        An example of my own, sadly, is Rachel Carson’s Silent Spring. It caused all kinds of changes for the good, and it literally killed her to write it, but is now primarily of historical interest. I read it and taught it a few years ago, and I did not find it as gripping as I thought I would; its organization seemed diffuse, perhaps because she was covering so much territory, but its narrative seemed to suffer as a result and I felt there must have been a better structure for it. There have been great books of environmental reportage since that have taken the banner forward and which are much more gripping. But Silent Spring is there for historical reasons.

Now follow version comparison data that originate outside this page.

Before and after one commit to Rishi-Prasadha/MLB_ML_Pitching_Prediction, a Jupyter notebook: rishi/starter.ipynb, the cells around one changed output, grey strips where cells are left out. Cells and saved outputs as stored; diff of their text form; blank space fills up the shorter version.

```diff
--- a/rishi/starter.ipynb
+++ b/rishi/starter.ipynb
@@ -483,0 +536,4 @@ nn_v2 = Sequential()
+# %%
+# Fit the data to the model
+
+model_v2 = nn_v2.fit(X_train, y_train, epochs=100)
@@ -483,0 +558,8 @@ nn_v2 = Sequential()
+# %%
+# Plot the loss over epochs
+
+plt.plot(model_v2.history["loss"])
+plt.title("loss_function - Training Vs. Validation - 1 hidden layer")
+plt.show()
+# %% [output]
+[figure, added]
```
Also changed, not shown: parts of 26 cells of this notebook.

        Makes me wonder if Ulysses really is the greatest novel ever written, as the Modern Library’s fiction list has it (with Joyce’s The Portrait of the Artist as a Young Man at number three), or if it is just there because of its extreme innovation (that makes it unreadable for most people).

  2. I also support The Varieties of Religious Experience as a TBR book. And, yes, William and Henry were brothers. Check out Alice also. Amazing family.

    Love lists. I need to add this one to my own collection of lists, though only some of these are memoirs. Hope that is ok with you?

    • It would be great if you used it, Shirley. That’s why I called attention to it, to spread the word! The list interests me, especially the sprinkling of memoirs and other books of very personal writing, along with narrative nonfiction and popular scholarship like The Varieties of Religious Experience.

      I have a huge biography, as yet unread, on the James family . . .

  3. Fascinating, Richard. It opens up whole new vistas of reading. I love lists too. Also note your own recommendations on the side of the blog. Nice addition!

  4. It’s heavy on men, predictably I guess. Lots of reasons for this, but still —

    I wonder about the composition of the committee–age, race, gender-wise. Get a different committee and you’d probably get a 50% different list. Do you think?

    Glad to see Rebecca West on there.

  5. Pingback: The 100 best nonfiction books- Modern Library «

  6. I was a little disappointed not to see “The Rise and Fall of the Third Reich,” by William L. Shirer on the list. I could also name several other books I think should go on the list, but I agree with Ms. Alden, the list represents the biases and opinions of the committee.

  7. Fascinating. Great post.

  8. Thanks a lot for publishing the list, Richard. Though there are a number of books I can’t see myself ever reading on it, the overall list causes me to reconsider my opinion of Modern Library–before this, they seemed so terribly, terribly middle-brow in the things the things they had to say and publish. I’m much more impressed with them now than I was (and of course, I continue to be highly impressed with you, for your excellent coverage of what’s happening in the world of memoir and etc. writing. Your qualified endorsement of the list also counts for a lot).